*** Opening The data ***

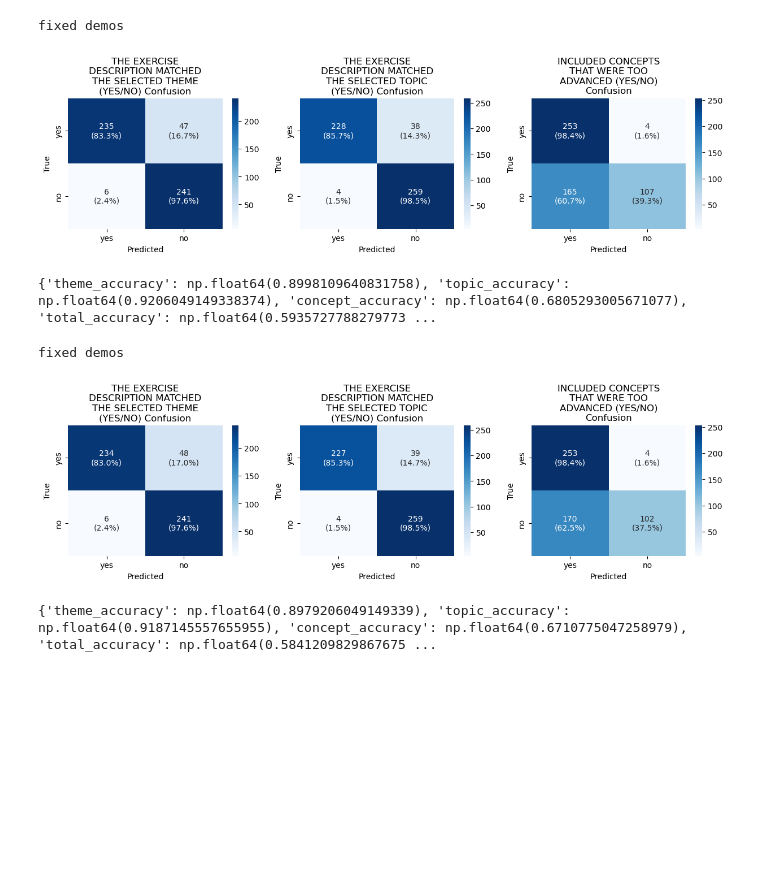
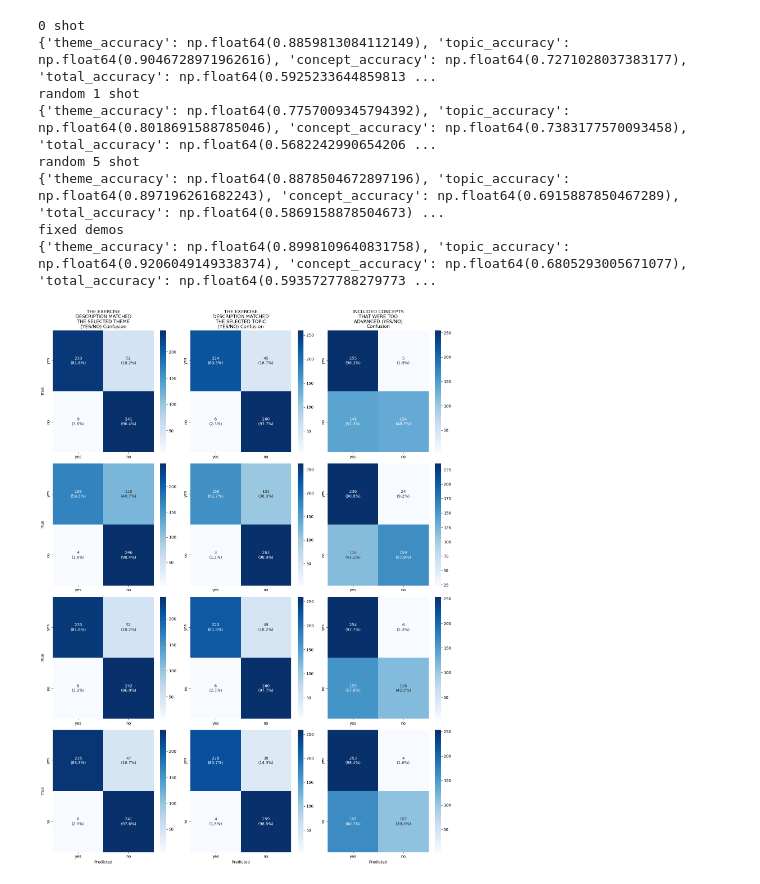
Before and after one commit to AleksiKaa/mscthesis, a Jupyter notebook: src/notebooks/results/compare_results.ipynb, the cells around one changed output. Cells and saved outputs as stored; diff of their text form; code cells hidden in the pictures; blank space fills up the shorter version.

```diff
--- a/src/notebooks/results/compare_results.ipynb
+++ b/src/notebooks/results/compare_results.ipynb
@@ -16,20 +16,29 @@ from utils.plots import calculate_accuracy, plot_confusion_matrices, plot_distri
 # %%
 # With concept guardrails in system prompt and list of allowed concepts in user prompt
 csvs = [
-    #("./outputs/results/batch_16797818_result.csv", "0 shot"),
-    #("./outputs/results/batch_16797819_result.csv", "random 1 shot"),
-    #("./outputs/results/batch_16797820_result.csv", "random 5 shot"),
+    ("./outputs/results/batch_16797818_result.csv", "0 shot"),
+    ("./outputs/results/batch_16797819_result.csv", "random 1 shot"),
+    ("./outputs/results/batch_16797820_result.csv", "random 5 shot"),
     ("./outputs/results/batch_16797821_result.csv", "fixed demos"),
 ]
 # %%
-for path, note in csvs:
+fig, axes = plt.subplots(len(csvs), 3, figsize=(15, 5 * len(csvs)))
+
+for i, ((path, note), ax) in enumerate(zip(csvs, axes)):
     print(note)
     df = pd.read_csv(path, sep=";")
-    fig, axes = plt.subplots(1, 3, figsize=(15, 3))
-    plot_confusion_matrices(df, axes)
-    plt.show()
+    plot_confusion_matrices(df, ax, use_title=True if i == 0 else False, xlabel="Predicted" if i == (len(csvs) - 1) else "", ylabel="True")
     print(calculate_accuracy(df))
+
+fig.tight_layout()
+plt.show()
 # %% [output]
+0 shot
+{'theme_accuracy': np.float64(0.8859813084112149), 'topic_accuracy': np.float64(0.9046728971962616), 'concept_accuracy': np.float64(0.7271028037383177), 'total_accuracy': np.float64(0.5925233644859813 ...
+random 1 shot
+{'theme_accuracy': np.float64(0.7757009345794392), 'topic_accuracy': np.float64(0.8018691588785046), 'concept_accuracy': np.float64(0.7383177570093458), 'total_accuracy': np.float64(0.5682242990654206 ...
+random 5 shot
+{'theme_accuracy': np.float64(0.8878504672897196), 'topic_accuracy': np.float64(0.897196261682243), 'concept_accuracy': np.float64(0.6915887850467289), 'total_accuracy': np.float64(0.5869158878504673) ...
 fixed demos
+{'theme_accuracy': np.float64(0.8998109640831758), 'topic_accuracy': np.float64(0.9206049149338374), 'concept_accuracy': np.float64(0.6805293005671077), 'total_accuracy': np.float64(0.5935727788279773 ...
-[figure, old version]
+[figure, new version]
-{'theme_accuracy': np.float64(0.8998109640831758), 'topic_accuracy': np.float64(0.9206049149338374), 'concept_accuracy': np.float64(0.6805293005671077), 'total_accuracy': np.float64(0.5935727788279773 ...
@@ -44,15 +45,3 @@ csvs = [
-# %%
-for path, note in csvs:
-    print(note)
-    df = pd.read_csv(path, sep=";")
-    fig, axes = plt.subplots(1, 3, figsize=(15, 3))
-    plot_confusion_matrices(df, axes)
-    plt.show()
-    print(calculate_accuracy(df))
-# %% [output]
-fixed demos
-[figure, removed]
-{'theme_accuracy': np.float64(0.8979206049149339), 'topic_accuracy': np.float64(0.9187145557655955), 'concept_accuracy': np.float64(0.6710775047258979), 'total_accuracy': np.float64(0.5841209829867675 ...
 # %%
 # Without concept guardrails in system prompt and with list of allowed concepts in user prompt
 csvs = [
```
Also changed, not shown: parts of 4 cells of this notebook, 3 other files.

*** Closing The data ***

• [How to complete this task]: Tally how many lines of the records hold the word "csvs". Answer with the number only.

• [Result]: 8